### Your instructions
Every entry below must be retyped exactly, and the pictures must be left out.

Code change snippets
· · · ·

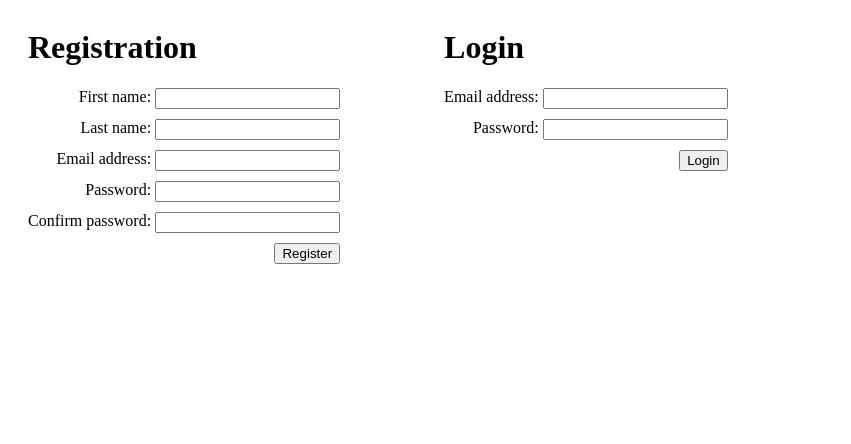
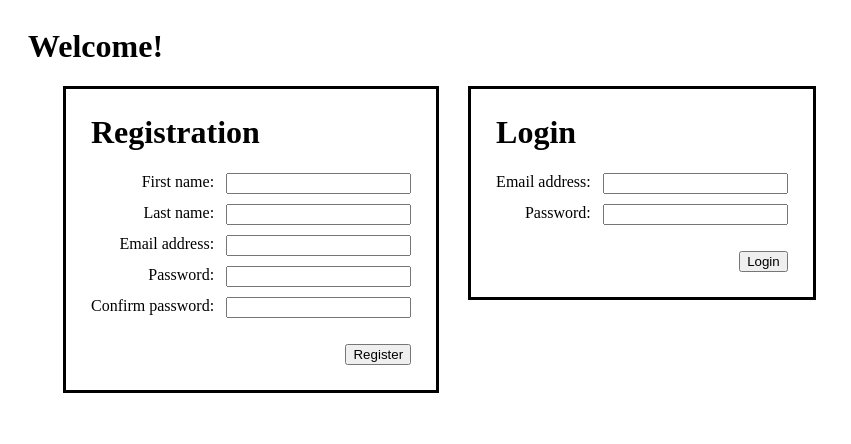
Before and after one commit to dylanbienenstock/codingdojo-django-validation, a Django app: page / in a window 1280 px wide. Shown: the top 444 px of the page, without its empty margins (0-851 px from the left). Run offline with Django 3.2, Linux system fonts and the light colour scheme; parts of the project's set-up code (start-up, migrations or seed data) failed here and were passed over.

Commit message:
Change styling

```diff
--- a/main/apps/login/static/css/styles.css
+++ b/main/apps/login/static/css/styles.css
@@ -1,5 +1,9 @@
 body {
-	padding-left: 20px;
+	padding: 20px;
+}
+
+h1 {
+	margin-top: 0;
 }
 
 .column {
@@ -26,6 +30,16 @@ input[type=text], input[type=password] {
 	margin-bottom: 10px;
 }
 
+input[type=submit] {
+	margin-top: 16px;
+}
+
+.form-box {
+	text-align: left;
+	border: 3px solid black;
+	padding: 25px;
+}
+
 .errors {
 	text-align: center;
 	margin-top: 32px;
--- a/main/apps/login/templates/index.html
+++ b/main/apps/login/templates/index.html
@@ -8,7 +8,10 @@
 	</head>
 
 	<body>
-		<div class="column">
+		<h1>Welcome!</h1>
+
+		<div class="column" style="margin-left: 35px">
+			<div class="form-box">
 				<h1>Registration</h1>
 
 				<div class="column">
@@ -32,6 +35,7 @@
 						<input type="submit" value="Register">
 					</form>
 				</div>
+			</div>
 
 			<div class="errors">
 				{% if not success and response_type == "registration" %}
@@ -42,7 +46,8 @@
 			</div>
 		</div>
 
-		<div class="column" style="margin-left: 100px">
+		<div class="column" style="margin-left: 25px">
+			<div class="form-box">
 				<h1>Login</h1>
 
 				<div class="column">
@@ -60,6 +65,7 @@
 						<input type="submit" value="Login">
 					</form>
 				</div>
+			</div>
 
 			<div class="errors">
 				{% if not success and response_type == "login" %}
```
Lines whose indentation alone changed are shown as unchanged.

· · · ·

### Reply
Before and after one commit to dylanbienenstock/codingdojo-django-validation, a Django app: page / in a window 1280 px wide. Shown: the top 444 px of the page, without its empty margins (0-851 px from the left). Run offline with Django 3.2, Linux system fonts and the light colour scheme; parts of the project's set-up code (start-up, migrations or seed data) failed here and were passed over.

Commit message:
Change styling

```diff
--- a/main/apps/login/static/css/styles.css
+++ b/main/apps/login/static/css/styles.css
@@ -1,5 +1,9 @@
 body {
-	padding-left: 20px;
+	padding: 20px;
+}
+
+h1 {
+	margin-top: 0;
 }
 
 .column {
@@ -26,6 +30,16 @@ input[type=text], input[type=password] {
 	margin-bottom: 10px;
 }
 
+input[type=submit] {
+	margin-top: 16px;
+}
+
+.form-box {
+	text-align: left;
+	border: 3px solid black;
+	padding: 25px;
+}
+
 .errors {
 	text-align: center;
 	margin-top: 32px;
--- a/main/apps/login/templates/index.html
+++ b/main/apps/login/templates/index.html
@@ -8,7 +8,10 @@
 	</head>
 
 	<body>
-		<div class="column">
+		<h1>Welcome!</h1>
+
+		<div class="column" style="margin-left: 35px">
+			<div class="form-box">
 				<h1>Registration</h1>
 
 				<div class="column">
@@ -32,6 +35,7 @@
 						<input type="submit" value="Register">
 					</form>
 				</div>
+			</div>
 
 			<div class="errors">
 				{% if not success and response_type == "registration" %}
@@ -42,7 +46,8 @@
 			</div>
 		</div>
 
-		<div class="column" style="margin-left: 100px">
+		<div class="column" style="margin-left: 25px">
+			<div class="form-box">
 				<h1>Login</h1>
 
 				<div class="column">
@@ -60,6 +65,7 @@
 						<input type="submit" value="Login">
 					</form>
 				</div>
+			</div>
 
 			<div class="errors">
 				{% if not success and response_type == "login" %}
```
Lines whose indentation alone changed are shown as unchanged.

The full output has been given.